Requirement
Images don't belong in the copy. Output the rest of the data exactly.

Available data
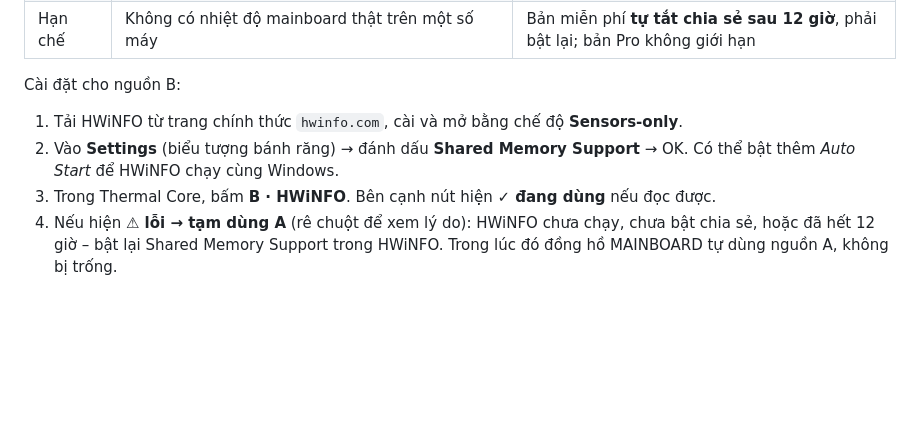
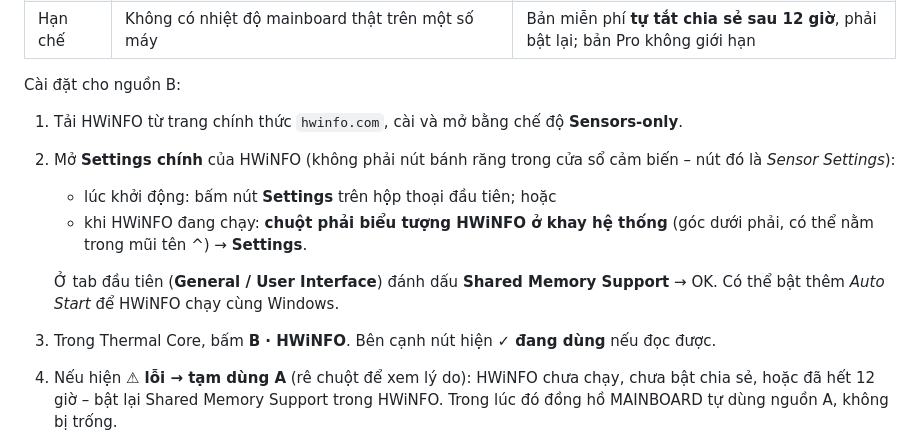
Before and after one commit to nguyenquoctien20081994/tienhrm, a Markdown page: thermal-monitor/README.md, the part around the change. Drawn GitHub-style; blank space fills up the shorter version.

Commit message:
README: correct where HWiNFO's Shared Memory Support setting lives
Co-Authored-By: Claude Opus 5.5 <noreply@anthropic.com>
Claude-Session: https://claude.ai/code/session_01GTpfvNe14hbuBp8uPHLDP1

```diff
--- a/thermal-monitor/README.md
+++ b/thermal-monitor/README.md
@@ -131,7 +131,11 @@ Trên thẻ **MAINBOARD** có nút **NGUỒN A · LHM/SSD / B · HWiNFO** (cũng
 
 Cài đặt cho nguồn B:
 1. Tải HWiNFO từ trang chính thức `hwinfo.com`, cài và mở bằng chế độ **Sensors-only**.
-2. Vào **Settings** (biểu tượng bánh răng) → đánh dấu **Shared Memory Support** → OK. Có thể bật thêm *Auto Start* để HWiNFO chạy cùng Windows.
+2. Mở **Settings chính** của HWiNFO (không phải nút bánh răng trong cửa sổ cảm biến – nút đó là *Sensor Settings*):
+   - lúc khởi động: bấm nút **Settings** trên hộp thoại đầu tiên; hoặc
+   - khi HWiNFO đang chạy: **chuột phải biểu tượng HWiNFO ở khay hệ thống** (góc dưới phải, có thể nằm trong mũi tên ^) → **Settings**.
+
+   Ở tab đầu tiên (**General / User Interface**) đánh dấu **Shared Memory Support** → OK. Có thể bật thêm *Auto Start* để HWiNFO chạy cùng Windows.
 3. Trong Thermal Core, bấm **B · HWiNFO**. Bên cạnh nút hiện **✓ đang dùng** nếu đọc được.
 4. Nếu hiện **⚠ lỗi → tạm dùng A** (rê chuột để xem lý do): HWiNFO chưa chạy, chưa bật chia sẻ, hoặc đã hết 12 giờ – bật lại Shared Memory Support trong HWiNFO. Trong lúc đó đồng hồ MAINBOARD tự dùng nguồn A, không bị trống.
 
```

Answer box
Before and after one commit to nguyenquoctien20081994/tienhrm, a Markdown page: thermal-monitor/README.md, the part around the change. Drawn GitHub-style; blank space fills up the shorter version.

Commit message:
README: correct where HWiNFO's Shared Memory Support setting lives
Co-Authored-By: Claude Opus 5.5 <noreply@anthropic.com>
Claude-Session: https://claude.ai/code/session_01GTpfvNe14hbuBp8uPHLDP1

```diff
--- a/thermal-monitor/README.md
+++ b/thermal-monitor/README.md
@@ -131,7 +131,11 @@ Trên thẻ **MAINBOARD** có nút **NGUỒN A · LHM/SSD / B · HWiNFO** (cũng
 
 Cài đặt cho nguồn B:
 1. Tải HWiNFO từ trang chính thức `hwinfo.com`, cài và mở bằng chế độ **Sensors-only**.
-2. Vào **Settings** (biểu tượng bánh răng) → đánh dấu **Shared Memory Support** → OK. Có thể bật thêm *Auto Start* để HWiNFO chạy cùng Windows.
+2. Mở **Settings chính** của HWiNFO (không phải nút bánh răng trong cửa sổ cảm biến – nút đó là *Sensor Settings*):
+   - lúc khởi động: bấm nút **Settings** trên hộp thoại đầu tiên; hoặc
+   - khi HWiNFO đang chạy: **chuột phải biểu tượng HWiNFO ở khay hệ thống** (góc dưới phải, có thể nằm trong mũi tên ^) → **Settings**.
+
+   Ở tab đầu tiên (**General / User Interface**) đánh dấu **Shared Memory Support** → OK. Có thể bật thêm *Auto Start* để HWiNFO chạy cùng Windows.
 3. Trong Thermal Core, bấm **B · HWiNFO**. Bên cạnh nút hiện **✓ đang dùng** nếu đọc được.
 4. Nếu hiện **⚠ lỗi → tạm dùng A** (rê chuột để xem lý do): HWiNFO chưa chạy, chưa bật chia sẻ, hoặc đã hết 12 giờ – bật lại Shared Memory Support trong HWiNFO. Trong lúc đó đồng hồ MAINBOARD tự dùng nguồn A, không bị trống.
 
```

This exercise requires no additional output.